M-W provided this information regarding the word's origins:
"Lenient" is a word with a soothing history. It derives from the Latin verb "lenire," meaning "to soothe" or "to soften" (itself from "lenis," meaning "soft or mild"). The first, now archaic, sense of "lenient" referred to something soothing that relieved pain and stress. That meaning was shared by "lenitive," an earlier derivative of "lenire" that was commonly used with "electuary" ("lenitive electuary" being a medicated paste prepared with honey or another sweet and used by veterinarians to alleviate pain in the mouth). Linguists also borrowed "lenis" to describe speech sounds that are softened — for instance, the "t" sound in "gutter" is lenis. By way of comparison, the "t" sound in "toe" is fortis.

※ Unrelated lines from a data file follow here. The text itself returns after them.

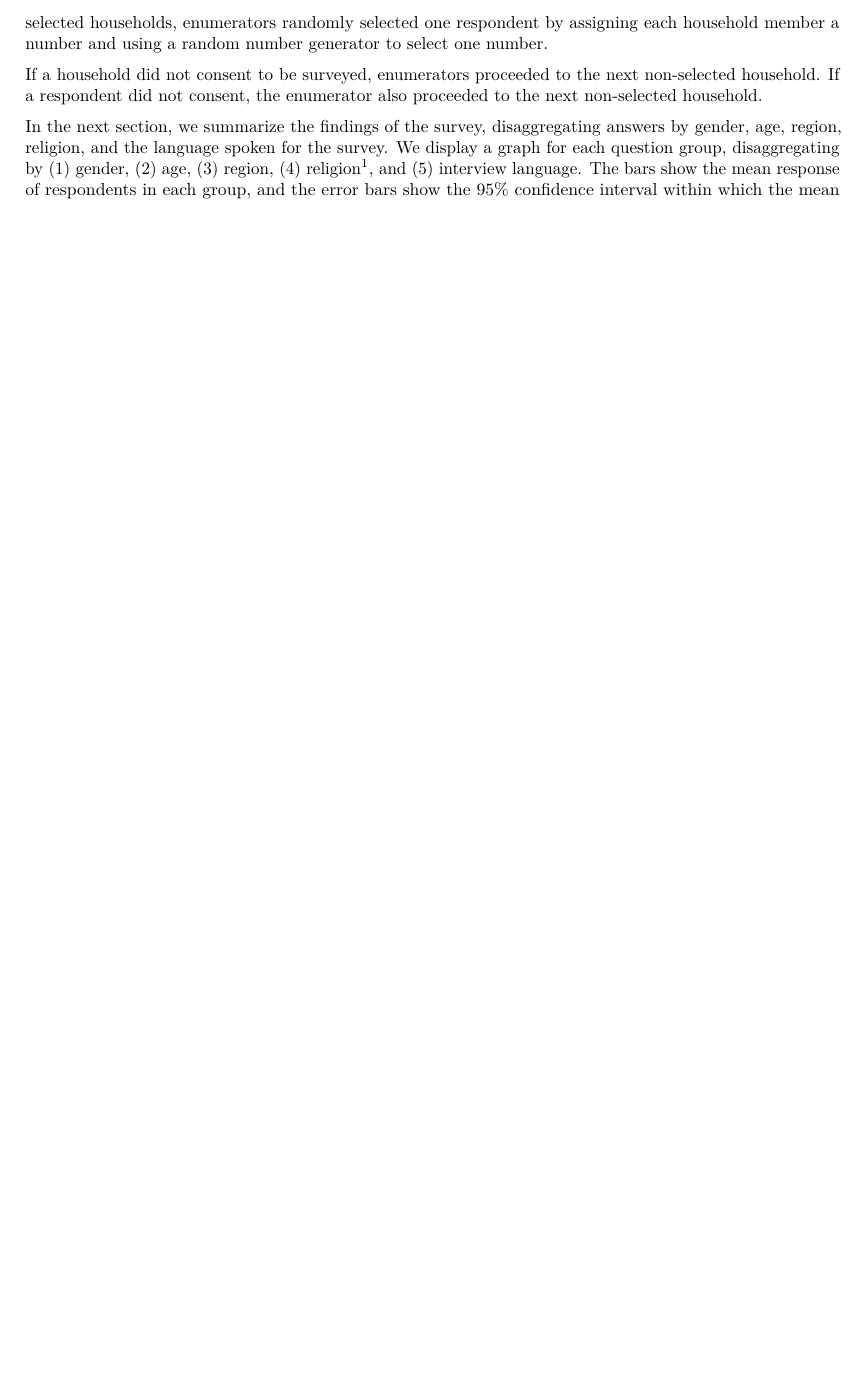
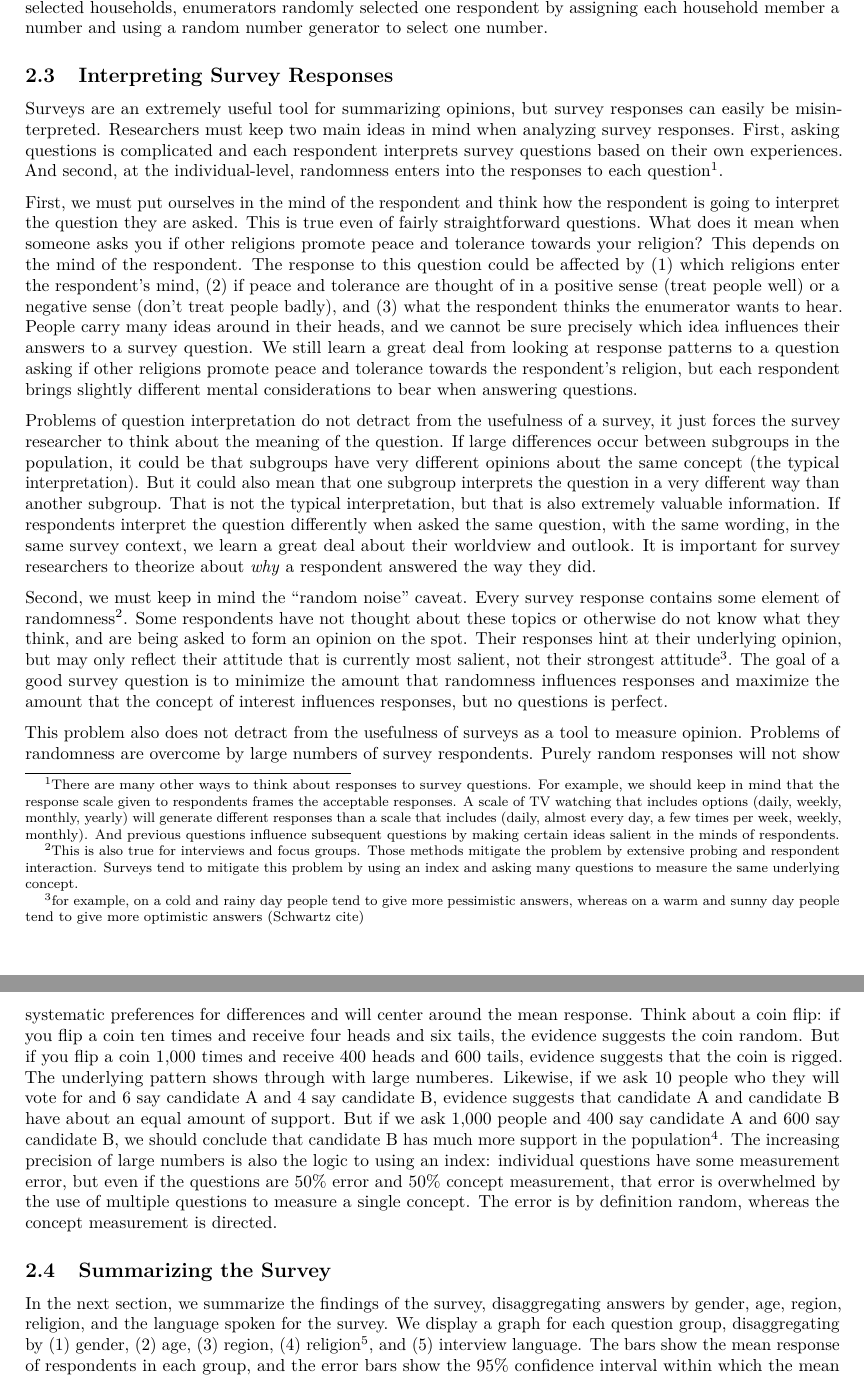
Before and after one commit to cdgrady21/cp3, an R Markdown document (cp3_report(4).Rmd): part of page 3 of 7 before the commit and two parts of pages 3 and 4 of 8 after it, the two joined at a grey line, cut so that both start at the same text, the shorter picture padded with empty space. Rendered offline with R 4.5, knitr and Pandoc, then LaTeX, with nearby package versions; some code elsewhere in the file could not run offline.

Commit message:
Wrote section about interpreting survey responses.

```diff
--- a/cp3_report(4).Rmd
+++ b/cp3_report(4).Rmd
@@ -48,7 +48,21 @@ For example, imagine that the average score on the violence index in our survevy
 
 This survey was conducted using a stratified two-level cluster sample design.  The survey was stratified by department/town; we have every department/town in our target area.  Within towns, we randomly select PSUs from a list obtained by workers on the ground.  Within PSUs, the enumerators mapped out 75 households and randomly selected 15 of them (1/5th) through a systematic sampling procedure.  And within selected households, enumerators randomly selected one respondent by assigning each household member a number and using a random number generator to select one number.
 
-If a household did not consent to be surveyed, enumerators proceeded to the next non-selected household.  If a respondent did not consent, the enumerator also proceeded to the next non-selected household.
+<!--If a household did not consent to be surveyed, enumerators proceeded to the next non-selected household.  If a respondent did not consent, the enumerator also proceeded to the next non-selected household.  This is done to prevent a male-dominated sample, since often women in a household will defer to a male, but introduces its own biases.  Other women are better proxies for non-consenting women than men are, but consenting women are probably systematically different than non-consenting women.-->
+
+## Interpreting Survey Responses
+
+Surveys are an extremely useful tool for summarizing opinions, but survey responses can easily be misinterpreted.  Researchers must keep two main ideas in mind when analyzing survey responses.  First, asking questions is complicated and each respondent interprets survey questions based on their own experiences.  And second, at the individual-level, randomness enters into the responses to each question^[There are many other ways to think about responses to survey questions.  For example, we should keep in mind that the response scale given to respondents frames the acceptable responses.  A scale of TV watching that includes options (daily, weekly, monthly, yearly) will generate different responses than a scale that includes (daily, almost every day, a few times per week, weekly, monthly).  And previous questions influence subsequent questions by making certain ideas salient in the minds of respondents.].
+
+First, we must put ourselves in the mind of the respondent and think how the respondent is going to interpret the question they are asked.  This is true even of fairly straightforward questions.  What does it mean when someone asks you if other religions promote peace and tolerance towards your religion?  This depends on the mind of the respondent.  The response to this question could be affected by (1) which religions enter the respondent's mind, (2) if peace and tolerance are thought of in a positive sense (treat people well) or a negative sense (don't treat people badly), and (3) what the respondent thinks the enumerator wants to hear.  People carry many ideas around in their heads, and we cannot be sure precisely which idea influences their answers to a survey question.  We still learn a great deal from looking at response patterns to a question asking if other religions promote peace and tolerance towards the respondent's religion, but each respondent brings slightly different mental considerations to bear when answering questions.
+
+Problems of question interpretation do not detract from the usefulness of a survey, it just forces the survey researcher to think about the meaning of the question.  If large differences occur between subgroups in the population, it could be that subgroups have very different opinions about the same concept (the typical interpretation).  But it could also mean that one subgroup interprets the question in a very different way than another subgroup.  That is not the typical interpretation, but that is also extremely valuable information.  If respondents interpret the question differently when asked the same question, with the same wording, in the same survey context, we learn a great deal about their worldview and outlook.  It is important for survey researchers to theorize about _why_ a respondent answered the way they did.
+
+Second, we must keep in mind the "random noise" caveat.  Every survey response contains some element of randomness^[This is also true for interviews and focus groups.  Those methods mitigate the problem by extensive probing and respondent interaction.  Surveys tend to mitigate this problem by using an index and asking many questions to measure the same underlying concept.].  Some respondents have not thought about these topics or otherwise do not know what they think, and are being asked to form an opinion on the spot.  Their responses hint at their underlying opinion, but may only reflect their attitude that is currently most salient, not their strongest attitude^[for example, on a cold and rainy day people tend to give more pessimistic answers, whereas on a warm and sunny day people tend to give more optimistic answers (Schwartz cite)].  The goal of a good survey question is to minimize the amount that randomness influences responses and maximize the amount that the concept of interest influences responses, but no questions is perfect.
+
+This problem also does not detract from the usefulness of surveys as a tool to measure opinion.  Problems of randomness are overcome by large numbers of survey respondents.  Purely random responses will not show systematic preferences for  differences and will center around the mean response.  Think about a coin flip: if you flip a coin ten times and receive four heads and six tails, the evidence suggests the coin random.  But if you flip a coin 1,000 times and receive 400 heads and 600 tails, evidence suggests that the coin is rigged.  The underlying pattern shows through with large numberes.  Likewise, if we ask 10 people who they will vote for and 6 say candidate A and 4 say candidate B, evidence suggests that candidate A and candidate B have about an equal amount of support.  But if we ask 1,000 people and 400 say candidate A and 600 say candidate B, we should conclude that candidate B has much more support in the population^[This assumes random sampling; supporters of candidate A and candidate B must be equally likely to answer the survey.].  The increasing precision of large numbers is also the logic to using an index: individual questions have some measurement error, but even if the questions are 50% error and 50% concept measurement, that error is overwhelmed by the use of multiple questions to measure a single concept.  The error is by definition random, whereas the concept measurement is directed.
+
+## Summarizing the Survey
 
 In the next section, we summarize the findings of the survey, disaggregating answers by gender, age, region, religion, and the language spoken for the survey.  We display a graph for each question group, disaggregating by (1) gender, (2) age, (3) region, (4) religion^[Though we display estimates for Christians, Muslims, and people from other religions, only 11 people responded with a religion other than Christianity or Islam.  As such, these estimates are extremely imprecise.], and (5) interview language.  The bars show the mean response of respondents in each group, and the error bars show the 95% confidence interval within which the mean _could_ be.
 
```
Also changed, not shown: cp3_report(4).Rmd (3 more changed lines).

It seems that matters of Law and related words have been a common topic in the Psalm11918.org blog over the past few months. Extenuate was a previous Word For Thought and another recent blog post focused on G-d's instruction "Justice, Justice You Shall Pursue". Let's continue that litigious theme...
The Law of Moses (the Torah) is, by itself, fairly rigid:
- Do not take the name of the LORD in vain. (Exodus 20:7) - Keep the Sabbath holy. (Exodus 20:8) - Do not murder. (Exodus 20:13) - Do not commit adultery. (Exodus 20:14) - Do not steal. (Exodus 20:15)
There is very little leeway in the standard of right and wrong in G-d's eyes.
What about the penalties for violating G-d's laws?
- He who strikes a man so that he dies shall surely be put to death. (Exodus 21:12) - He who strikes his father or his mother shall surely be put to death. (Exodus 21:15) - He who kidnaps a man, whether he sells him or he is found in his possession, shall surely be put to death. (Exodus 21:16) - He who curses his father or his mother shall surely be put to death. (Exodus 21:17)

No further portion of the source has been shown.